# [Problem description]
Only lines holding "this" are wanted; copy each of them from the records below.

# [Source data]
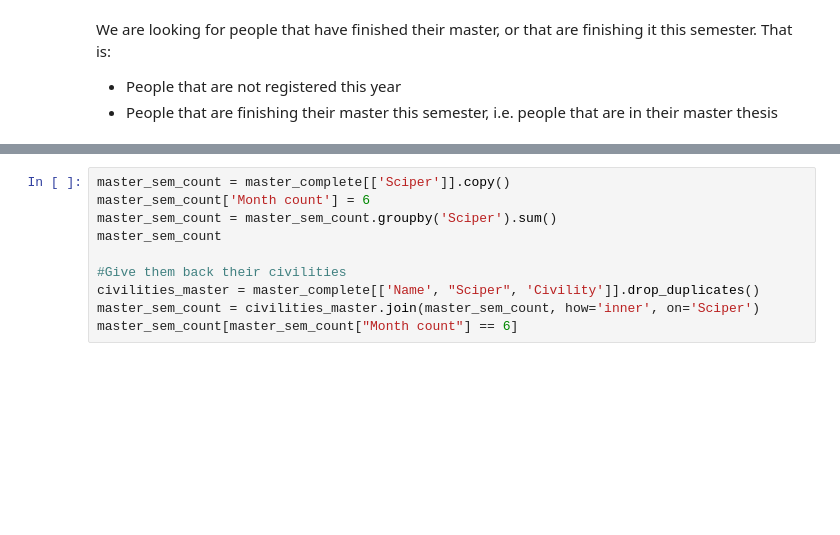
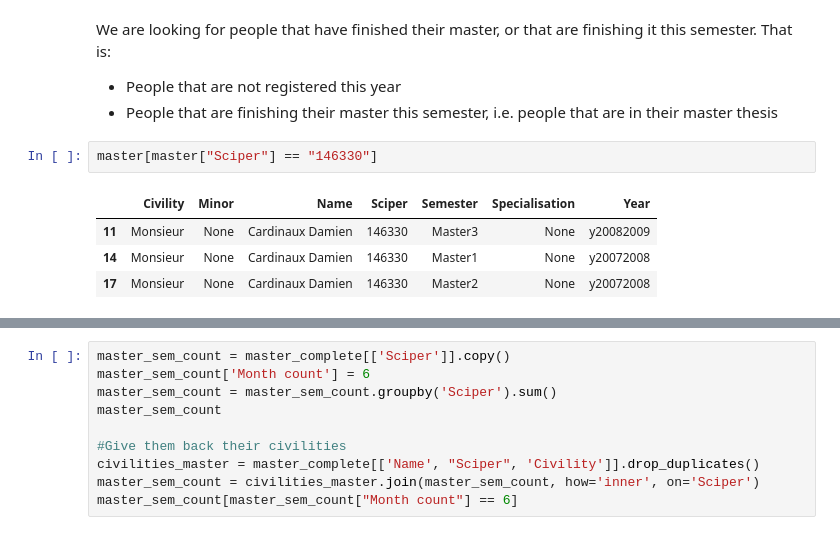
Before and after one commit to bojbilla/AdaHomeworks, a Jupyter notebook: 02 - Data from the Web/HW2.ipynb, the cells around one changed output, grey strips where cells are left out. Cells and saved outputs as stored; diff of their text form; blank space fills up the shorter version.

```diff
--- a/02 - Data from the Web/HW2.ipynb
+++ b/02 - Data from the Web/HW2.ipynb
@@ -237,3 +274,10 @@ master
 We are looking for people that have finished their master, or that are finishing it this semester. That is:
 * People that are not registered this year
 * People that are finishing their master this semester, i.e. people that are in their master thesis
+# %%
+master[master["Sciper"] == "146330"]
+# %% [output]
+|  | Civility | Minor | Name | Sciper | Semester | Specialisation | Year |
+| 11 | Monsieur | None | Cardinaux Damien | 146330 | Master3 | None | y20082009 |
+| 14 | Monsieur | None | Cardinaux Damien | 146330 | Master1 | None | y20072008 |
+| 17 | Monsieur | None | Cardinaux Damien | 146330 | Master2 | None | y20072008 |
```
Also changed, not shown: parts of 6 cells of this notebook.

# [Written solution]
 We are looking for people that have finished their master, or that are finishing it this semester. That is:
 * People that are not registered this year
 * People that are finishing their master this semester, i.e. people that are in their master thesis
Also changed, not shown: parts of 6 cells of this notebook.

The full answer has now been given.